What you will do: Only the lines with "after" in the entries below belong in the answer; please copy them.

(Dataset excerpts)
■ ■ ■ ■ ■

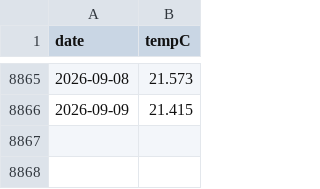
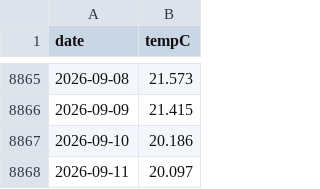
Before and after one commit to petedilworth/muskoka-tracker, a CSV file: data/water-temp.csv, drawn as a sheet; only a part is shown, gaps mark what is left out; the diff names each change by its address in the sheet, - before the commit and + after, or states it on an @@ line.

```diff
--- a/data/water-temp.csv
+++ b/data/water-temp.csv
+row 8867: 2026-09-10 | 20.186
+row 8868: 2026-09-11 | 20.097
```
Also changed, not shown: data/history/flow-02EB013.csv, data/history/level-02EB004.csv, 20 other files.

■ ■ ■ ■ ■

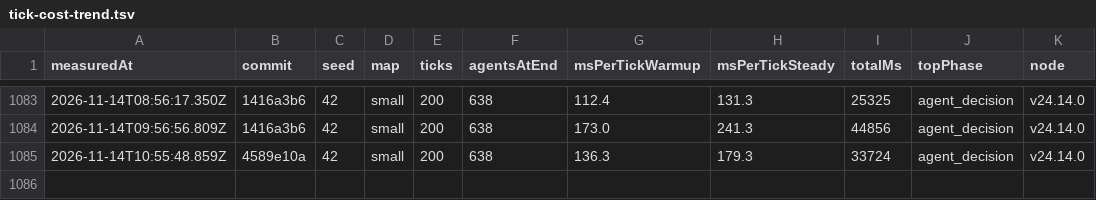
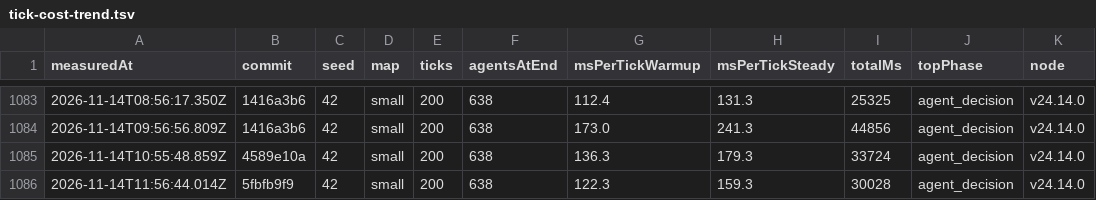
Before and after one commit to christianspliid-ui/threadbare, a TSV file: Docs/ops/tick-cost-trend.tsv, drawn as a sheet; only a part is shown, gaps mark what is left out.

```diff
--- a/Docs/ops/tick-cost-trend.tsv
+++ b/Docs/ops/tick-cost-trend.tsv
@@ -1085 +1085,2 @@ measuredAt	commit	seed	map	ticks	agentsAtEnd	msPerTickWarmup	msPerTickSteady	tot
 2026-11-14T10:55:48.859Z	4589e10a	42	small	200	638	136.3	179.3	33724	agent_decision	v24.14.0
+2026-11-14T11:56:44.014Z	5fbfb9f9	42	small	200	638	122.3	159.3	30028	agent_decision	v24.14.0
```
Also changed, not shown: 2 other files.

■ ■ ■ ■ ■

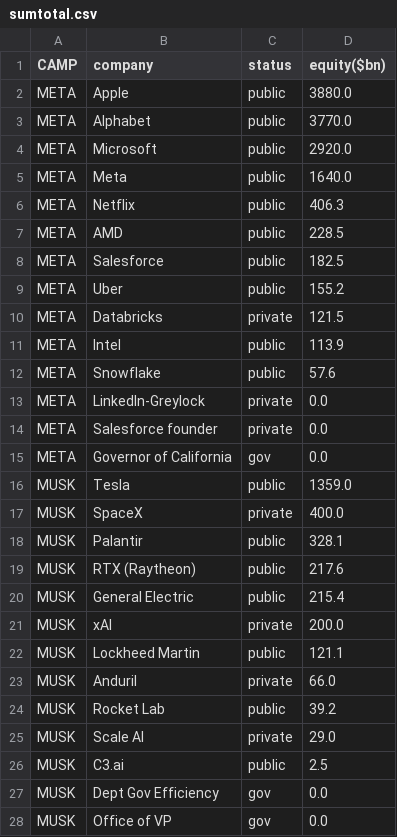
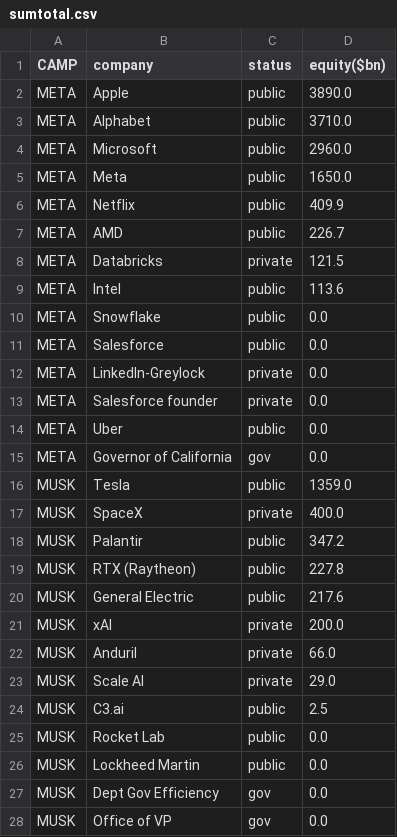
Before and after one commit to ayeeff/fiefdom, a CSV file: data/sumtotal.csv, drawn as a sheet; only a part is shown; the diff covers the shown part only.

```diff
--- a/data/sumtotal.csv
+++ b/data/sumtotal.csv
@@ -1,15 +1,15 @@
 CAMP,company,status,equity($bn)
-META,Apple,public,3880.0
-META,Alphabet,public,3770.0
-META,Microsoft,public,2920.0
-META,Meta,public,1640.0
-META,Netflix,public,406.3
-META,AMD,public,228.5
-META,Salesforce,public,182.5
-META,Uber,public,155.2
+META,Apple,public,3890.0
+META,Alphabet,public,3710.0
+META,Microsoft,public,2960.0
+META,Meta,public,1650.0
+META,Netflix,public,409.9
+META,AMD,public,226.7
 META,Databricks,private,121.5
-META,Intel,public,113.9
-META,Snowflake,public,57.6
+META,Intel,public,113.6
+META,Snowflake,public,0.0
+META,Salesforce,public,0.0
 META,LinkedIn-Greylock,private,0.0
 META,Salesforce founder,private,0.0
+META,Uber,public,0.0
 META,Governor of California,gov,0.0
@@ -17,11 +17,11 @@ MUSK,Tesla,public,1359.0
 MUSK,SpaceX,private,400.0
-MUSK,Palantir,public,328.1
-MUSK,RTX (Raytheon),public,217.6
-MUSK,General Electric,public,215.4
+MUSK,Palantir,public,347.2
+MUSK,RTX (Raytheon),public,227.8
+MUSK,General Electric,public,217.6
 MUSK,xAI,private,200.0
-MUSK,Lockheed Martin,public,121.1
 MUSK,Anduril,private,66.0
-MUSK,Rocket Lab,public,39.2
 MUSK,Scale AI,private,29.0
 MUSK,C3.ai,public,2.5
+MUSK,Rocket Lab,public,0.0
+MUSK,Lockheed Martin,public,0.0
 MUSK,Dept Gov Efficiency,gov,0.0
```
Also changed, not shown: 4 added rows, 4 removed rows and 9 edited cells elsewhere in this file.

■ ■ ■ ■ ■

Exercise solution:
Before and after one commit to petedilworth/muskoka-tracker, a CSV file: data/water-temp.csv, drawn as a sheet; only a part is shown, gaps mark what is left out; the diff names each change by its address in the sheet, - before the commit and + after, or states it on an @@ line.
Before and after one commit to christianspliid-ui/threadbare, a TSV file: Docs/ops/tick-cost-trend.tsv, drawn as a sheet; only a part is shown, gaps mark what is left out.
Before and after one commit to ayeeff/fiefdom, a CSV file: data/sumtotal.csv, drawn as a sheet; only a part is shown; the diff covers the shown part only.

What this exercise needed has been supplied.